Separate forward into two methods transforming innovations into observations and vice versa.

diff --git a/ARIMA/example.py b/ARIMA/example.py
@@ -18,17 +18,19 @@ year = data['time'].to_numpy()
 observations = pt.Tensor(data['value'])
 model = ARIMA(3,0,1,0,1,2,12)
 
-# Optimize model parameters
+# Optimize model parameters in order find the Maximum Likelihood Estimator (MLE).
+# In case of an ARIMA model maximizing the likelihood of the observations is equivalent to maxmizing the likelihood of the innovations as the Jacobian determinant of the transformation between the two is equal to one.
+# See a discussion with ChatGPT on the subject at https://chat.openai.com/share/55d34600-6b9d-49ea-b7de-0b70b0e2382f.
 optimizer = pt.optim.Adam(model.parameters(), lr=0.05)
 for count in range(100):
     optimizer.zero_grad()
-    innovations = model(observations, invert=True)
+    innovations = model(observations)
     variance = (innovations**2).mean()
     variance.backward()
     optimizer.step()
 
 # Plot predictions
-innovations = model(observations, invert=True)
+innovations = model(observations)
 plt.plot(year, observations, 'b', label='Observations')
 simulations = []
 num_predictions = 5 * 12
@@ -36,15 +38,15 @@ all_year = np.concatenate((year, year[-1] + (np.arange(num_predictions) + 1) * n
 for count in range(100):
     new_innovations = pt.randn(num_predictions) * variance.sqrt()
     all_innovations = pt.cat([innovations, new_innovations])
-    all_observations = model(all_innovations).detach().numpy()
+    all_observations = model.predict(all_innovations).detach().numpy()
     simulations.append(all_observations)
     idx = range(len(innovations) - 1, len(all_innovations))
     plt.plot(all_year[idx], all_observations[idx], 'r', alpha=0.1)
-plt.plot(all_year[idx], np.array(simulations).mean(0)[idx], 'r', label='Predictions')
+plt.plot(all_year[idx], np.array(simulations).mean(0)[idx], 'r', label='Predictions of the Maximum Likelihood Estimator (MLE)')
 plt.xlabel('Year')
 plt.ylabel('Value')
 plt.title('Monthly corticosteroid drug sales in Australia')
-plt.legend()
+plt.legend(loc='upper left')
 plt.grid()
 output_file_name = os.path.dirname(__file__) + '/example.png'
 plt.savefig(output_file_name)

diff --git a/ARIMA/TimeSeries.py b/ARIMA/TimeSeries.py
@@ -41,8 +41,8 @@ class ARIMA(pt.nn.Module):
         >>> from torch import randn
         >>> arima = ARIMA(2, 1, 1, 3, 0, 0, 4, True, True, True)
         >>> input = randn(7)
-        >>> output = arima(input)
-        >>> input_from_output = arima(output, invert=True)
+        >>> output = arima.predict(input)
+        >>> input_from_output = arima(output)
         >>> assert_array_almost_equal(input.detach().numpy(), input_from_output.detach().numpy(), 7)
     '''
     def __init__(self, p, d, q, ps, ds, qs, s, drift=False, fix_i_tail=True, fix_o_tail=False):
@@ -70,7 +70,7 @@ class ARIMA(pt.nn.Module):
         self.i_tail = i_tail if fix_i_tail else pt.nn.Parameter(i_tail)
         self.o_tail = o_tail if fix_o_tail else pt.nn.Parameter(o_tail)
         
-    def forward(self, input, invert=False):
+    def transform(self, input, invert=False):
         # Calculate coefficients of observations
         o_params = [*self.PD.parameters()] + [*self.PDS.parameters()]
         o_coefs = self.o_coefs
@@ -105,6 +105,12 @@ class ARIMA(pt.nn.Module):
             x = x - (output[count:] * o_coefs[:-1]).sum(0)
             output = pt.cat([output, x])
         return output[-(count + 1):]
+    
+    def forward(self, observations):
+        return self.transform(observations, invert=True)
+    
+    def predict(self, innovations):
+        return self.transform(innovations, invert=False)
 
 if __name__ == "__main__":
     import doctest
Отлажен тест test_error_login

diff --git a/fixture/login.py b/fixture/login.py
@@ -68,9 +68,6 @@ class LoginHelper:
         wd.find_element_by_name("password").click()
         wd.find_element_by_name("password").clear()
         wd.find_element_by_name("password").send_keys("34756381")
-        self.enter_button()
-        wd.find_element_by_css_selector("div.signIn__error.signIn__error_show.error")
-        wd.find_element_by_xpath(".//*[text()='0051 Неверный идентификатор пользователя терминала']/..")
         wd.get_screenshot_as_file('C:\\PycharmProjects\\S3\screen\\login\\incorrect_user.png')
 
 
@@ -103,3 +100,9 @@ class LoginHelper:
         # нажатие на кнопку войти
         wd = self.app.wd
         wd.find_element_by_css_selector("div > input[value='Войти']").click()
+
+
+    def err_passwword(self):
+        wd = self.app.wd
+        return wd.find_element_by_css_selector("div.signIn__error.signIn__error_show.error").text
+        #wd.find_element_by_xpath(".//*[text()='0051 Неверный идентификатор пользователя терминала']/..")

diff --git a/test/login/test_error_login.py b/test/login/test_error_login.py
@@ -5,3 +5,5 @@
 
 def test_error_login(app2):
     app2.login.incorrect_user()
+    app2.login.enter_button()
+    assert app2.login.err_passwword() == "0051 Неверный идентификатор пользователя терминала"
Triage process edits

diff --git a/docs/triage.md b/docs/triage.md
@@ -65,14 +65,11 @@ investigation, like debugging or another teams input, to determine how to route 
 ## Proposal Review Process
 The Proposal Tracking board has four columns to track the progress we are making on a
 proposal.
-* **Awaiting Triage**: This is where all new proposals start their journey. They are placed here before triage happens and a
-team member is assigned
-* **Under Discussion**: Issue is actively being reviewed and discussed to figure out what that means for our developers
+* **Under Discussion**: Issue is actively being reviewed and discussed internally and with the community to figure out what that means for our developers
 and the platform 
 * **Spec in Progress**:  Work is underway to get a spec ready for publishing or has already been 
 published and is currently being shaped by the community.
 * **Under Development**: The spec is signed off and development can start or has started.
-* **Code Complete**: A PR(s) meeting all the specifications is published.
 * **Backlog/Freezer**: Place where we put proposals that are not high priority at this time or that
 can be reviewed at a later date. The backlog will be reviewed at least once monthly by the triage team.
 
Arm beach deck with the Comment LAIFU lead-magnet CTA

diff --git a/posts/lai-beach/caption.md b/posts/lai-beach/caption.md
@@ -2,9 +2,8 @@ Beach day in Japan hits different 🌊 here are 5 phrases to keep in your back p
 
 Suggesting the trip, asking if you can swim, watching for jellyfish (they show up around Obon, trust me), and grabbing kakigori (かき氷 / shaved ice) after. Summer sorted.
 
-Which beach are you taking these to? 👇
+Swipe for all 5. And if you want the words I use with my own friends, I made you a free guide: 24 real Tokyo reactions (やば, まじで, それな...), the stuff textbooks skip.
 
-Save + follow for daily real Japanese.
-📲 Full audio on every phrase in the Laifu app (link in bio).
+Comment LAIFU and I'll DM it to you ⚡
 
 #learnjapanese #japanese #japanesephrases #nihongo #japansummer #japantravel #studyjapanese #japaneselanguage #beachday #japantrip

○ ○ ○ ○

__Task goal__: Go through the material line by line. Show each line that contains the string "True".

__Solution__:
-    innovations = model(observations, invert=True)
-innovations = model(observations, invert=True)
         >>> arima = ARIMA(2, 1, 1, 3, 0, 0, 4, True, True, True)
-        >>> input_from_output = arima(output, invert=True)
     def __init__(self, p, d, q, ps, ds, qs, s, drift=False, fix_i_tail=True, fix_o_tail=False):
+        return self.transform(observations, invert=True)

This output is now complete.